> [What you are asked to do]: What is needed is a faithful copy of all the entries, with no pictures in it.

Before-and-after change records:
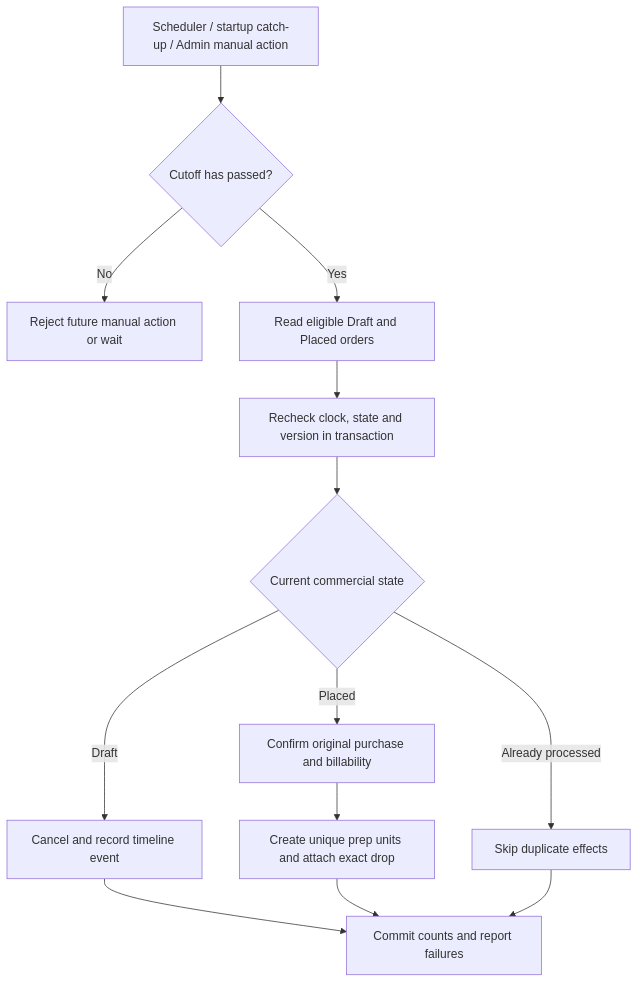
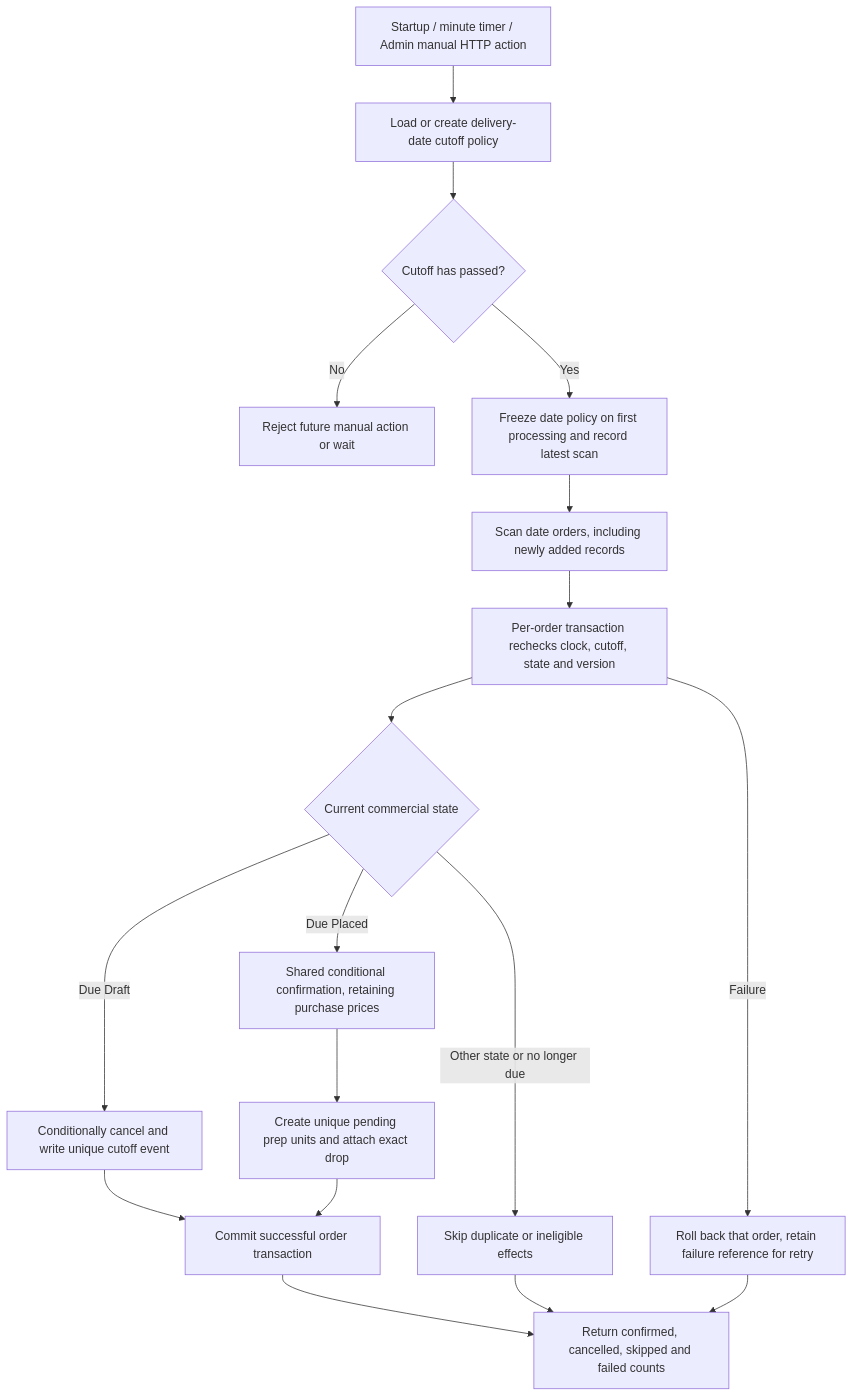
One commit to dishitabuilds/fernleaf-kitchen changed the fifth of 9 diagrams in docs/diagrams.md. Above: the diagram before and after it, drawn with Mermaid. The commit also changed other lines of this file and 55 other files, not shown here.

Commit message:
feat(phase-2): complete orders and cutoff processing

````diff
--- a/docs/diagrams.md
+++ b/docs/diagrams.md
@@ -92,15 +122,20 @@
 ```mermaid
 flowchart TB
-    Trigger[Scheduler / startup catch-up / Admin manual action] --> Due{Cutoff has passed?}
+    Trigger[Startup / minute timer / Admin manual HTTP action] --> Policy[Load or create delivery-date cutoff policy]
+    Policy --> Due{Cutoff has passed?}
     Due -->|No| Wait[Reject future manual action or wait]
-    Due -->|Yes| Load[Read eligible Draft and Placed orders]
-    Load --> Tx[Recheck clock, state and version in transaction]
+    Due -->|Yes| Freeze[Freeze date policy on first processing and record latest scan]
+    Freeze --> Load[Scan date orders, including newly added records]
+    Load --> Tx[Per-order transaction rechecks clock, cutoff, state and version]
     Tx --> State{Current commercial state}
-    State -->|Draft| Cancel[Cancel and record timeline event]
-    State -->|Placed| Confirm[Confirm original purchase and billability]
-    State -->|Already processed| Skip[Skip duplicate effects]
-    Confirm --> Work[Create unique prep units and attach exact drop]
-    Cancel --> Commit[Commit counts and report failures]
+    State -->|Due Draft| Cancel[Conditionally cancel and write unique cutoff event]
+    State -->|Due Placed| Confirm[Shared conditional confirmation, retaining purchase prices]
+    State -->|Other state or no longer due| Skip[Skip duplicate or ineligible effects]
+    Confirm --> Work[Create unique pending prep units and attach exact drop]
+    Cancel --> Commit[Commit successful order transaction]
     Work --> Commit
-    Skip --> Commit
+    Tx -->|Failure| Failure[Roll back that order, retain failure reference for retry]
+    Commit --> Report[Return confirmed, cancelled, skipped and failed counts]
+    Skip --> Report
+    Failure --> Report
 ```
````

> [Worked solution]:
One commit to dishitabuilds/fernleaf-kitchen changed the fifth of 9 diagrams in docs/diagrams.md. Above: the diagram before and after it, drawn with Mermaid. The commit also changed other lines of this file and 55 other files, not shown here.

Commit message:
feat(phase-2): complete orders and cutoff processing

````diff
--- a/docs/diagrams.md
+++ b/docs/diagrams.md
@@ -92,15 +122,20 @@
 ```mermaid
 flowchart TB
-    Trigger[Scheduler / startup catch-up / Admin manual action] --> Due{Cutoff has passed?}
+    Trigger[Startup / minute timer / Admin manual HTTP action] --> Policy[Load or create delivery-date cutoff policy]
+    Policy --> Due{Cutoff has passed?}
     Due -->|No| Wait[Reject future manual action or wait]
-    Due -->|Yes| Load[Read eligible Draft and Placed orders]
-    Load --> Tx[Recheck clock, state and version in transaction]
+    Due -->|Yes| Freeze[Freeze date policy on first processing and record latest scan]
+    Freeze --> Load[Scan date orders, including newly added records]
+    Load --> Tx[Per-order transaction rechecks clock, cutoff, state and version]
     Tx --> State{Current commercial state}
-    State -->|Draft| Cancel[Cancel and record timeline event]
-    State -->|Placed| Confirm[Confirm original purchase and billability]
-    State -->|Already processed| Skip[Skip duplicate effects]
-    Confirm --> Work[Create unique prep units and attach exact drop]
-    Cancel --> Commit[Commit counts and report failures]
+    State -->|Due Draft| Cancel[Conditionally cancel and write unique cutoff event]
+    State -->|Due Placed| Confirm[Shared conditional confirmation, retaining purchase prices]
+    State -->|Other state or no longer due| Skip[Skip duplicate or ineligible effects]
+    Confirm --> Work[Create unique pending prep units and attach exact drop]
+    Cancel --> Commit[Commit successful order transaction]
     Work --> Commit
-    Skip --> Commit
+    Tx -->|Failure| Failure[Roll back that order, retain failure reference for retry]
+    Commit --> Report[Return confirmed, cancelled, skipped and failed counts]
+    Skip --> Report
+    Failure --> Report
 ```
````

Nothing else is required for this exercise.